▸ **WORK TO BE COMPLETED**
Search the records below for the word "output". Copy each line where it occurs.

(PROVIDED DATA begins)

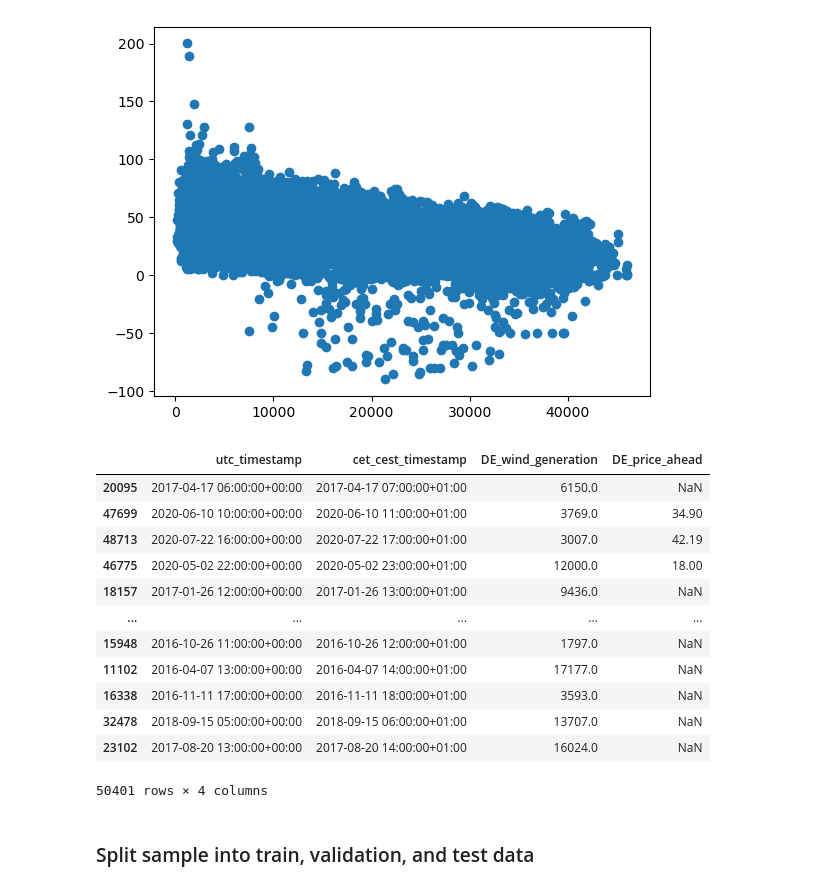
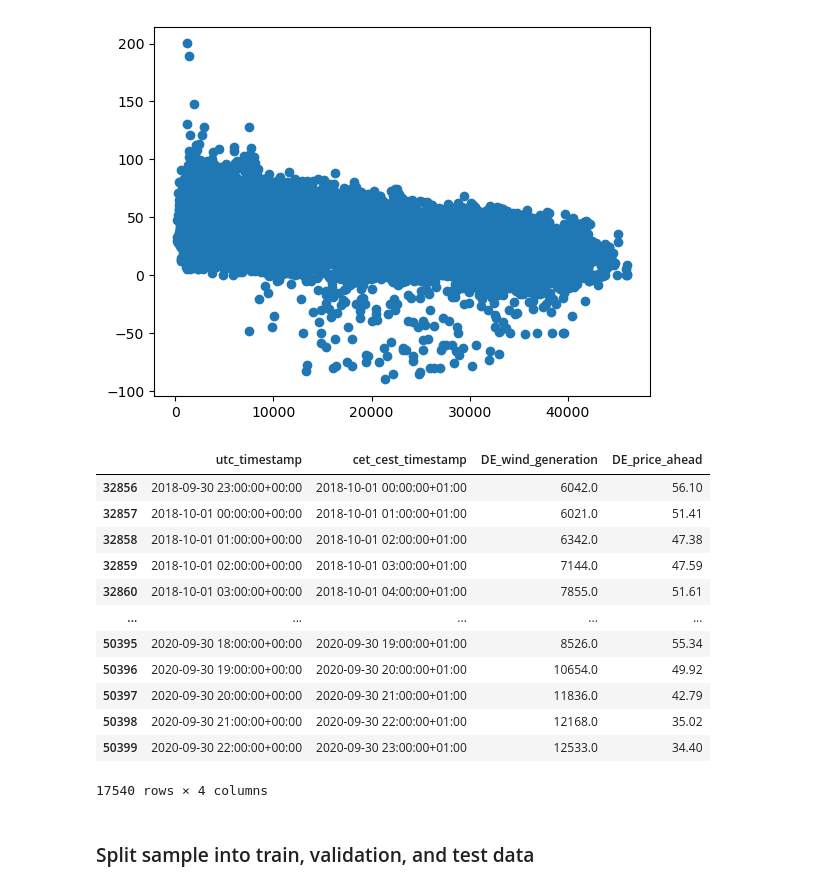
Before and after one commit to atleer/forecast-electricity-markets, a Jupyter notebook: analysis/generate_baseline_forecast.ipynb, the cells around one changed output. Cells and saved outputs as stored; diff of their text form; code cells hidden in the pictures.

```diff
--- a/analysis/generate_baseline_forecast.ipynb
+++ b/analysis/generate_baseline_forecast.ipynb
@@ -64,7 +67,7 @@ df
 # %% [markdown]
 #### Sample and Plot Data
 # %%
-df_sample = df.sample(n=len(df), random_state=2025)
+df_sample = df.sample(n=len(df), random_state=2025).sort_index()
 # %%
 valid_mask = df_sample['DE_wind_generation'].notna() & df_sample['DE_price_ahead'].notna()
 plt.scatter(df_sample[valid_mask]['DE_wind_generation'], df_sample[valid_mask]['DE_price_ahead'])
@@ -72,20 +75,20 @@ plt.scatter(df_sample[valid_mask]['DE_wind_generation'], df_sample[valid_mask]['
 <matplotlib.collections.PathCollection at 0x...>
 [figure]
 # %%
-df_sample
+df_sample.dropna()
 # %% [output]
 |  | utc_timestamp | cet_cest_timestamp | DE_wind_generation | DE_price_ahead |
-| 20095 | 2017-04-17 06:00:00+00:00 | 2017-04-17 07:00:00+01:00 | 6150.0 | NaN |
-| 47699 | 2020-06-10 10:00:00+00:00 | 2020-06-10 11:00:00+01:00 | 3769.0 | 34.90 |
-| 48713 | 2020-07-22 16:00:00+00:00 | 2020-07-22 17:00:00+01:00 | 3007.0 | 42.19 |
-| 46775 | 2020-05-02 22:00:00+00:00 | 2020-05-02 23:00:00+01:00 | 12000.0 | 18.00 |
-| 18157 | 2017-01-26 12:00:00+00:00 | 2017-01-26 13:00:00+01:00 | 9436.0 | NaN |
+| 32856 | 2018-09-30 23:00:00+00:00 | 2018-10-01 00:00:00+01:00 | 6042.0 | 56.10 |
+| 32857 | 2018-10-01 00:00:00+00:00 | 2018-10-01 01:00:00+01:00 | 6021.0 | 51.41 |
+| 32858 | 2018-10-01 01:00:00+00:00 | 2018-10-01 02:00:00+01:00 | 6342.0 | 47.38 |
+| 32859 | 2018-10-01 02:00:00+00:00 | 2018-10-01 03:00:00+01:00 | 7144.0 | 47.59 |
+| 32860 | 2018-10-01 03:00:00+00:00 | 2018-10-01 04:00:00+01:00 | 7855.0 | 51.61 |
 | ... | ... | ... | ... | ... |
-| 15948 | 2016-10-26 11:00:00+00:00 | 2016-10-26 12:00:00+01:00 | 1797.0 | NaN |
-| 11102 | 2016-04-07 13:00:00+00:00 | 2016-04-07 14:00:00+01:00 | 17177.0 | NaN |
-| 16338 | 2016-11-11 17:00:00+00:00 | 2016-11-11 18:00:00+01:00 | 3593.0 | NaN |
-| 32478 | 2018-09-15 05:00:00+00:00 | 2018-09-15 06:00:00+01:00 | 13707.0 | NaN |
-| 23102 | 2017-08-20 13:00:00+00:00 | 2017-08-20 14:00:00+01:00 | 16024.0 | NaN |
+| 50395 | 2020-09-30 18:00:00+00:00 | 2020-09-30 19:00:00+01:00 | 8526.0 | 55.34 |
+| 50396 | 2020-09-30 19:00:00+00:00 | 2020-09-30 20:00:00+01:00 | 10654.0 | 49.92 |
+| 50397 | 2020-09-30 20:00:00+00:00 | 2020-09-30 21:00:00+01:00 | 11836.0 | 42.79 |
+| 50398 | 2020-09-30 21:00:00+00:00 | 2020-09-30 22:00:00+01:00 | 12168.0 | 35.02 |
+| 50399 | 2020-09-30 22:00:00+00:00 | 2020-09-30 23:00:00+01:00 | 12533.0 | 34.40 |
-50401 rows × 4 columns
+17540 rows × 4 columns
 # %% [markdown]
 ### Split sample into train, validation, and test data
```
Also changed, not shown: parts of 27 cells of this notebook.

(PROVIDED DATA ends)

▸ **COMPLETED EXERCISE**
Before and after one commit to atleer/forecast-electricity-markets, a Jupyter notebook: analysis/generate_baseline_forecast.ipynb, the cells around one changed output. Cells and saved outputs as stored; diff of their text form; code cells hidden in the pictures.
 # %% [output]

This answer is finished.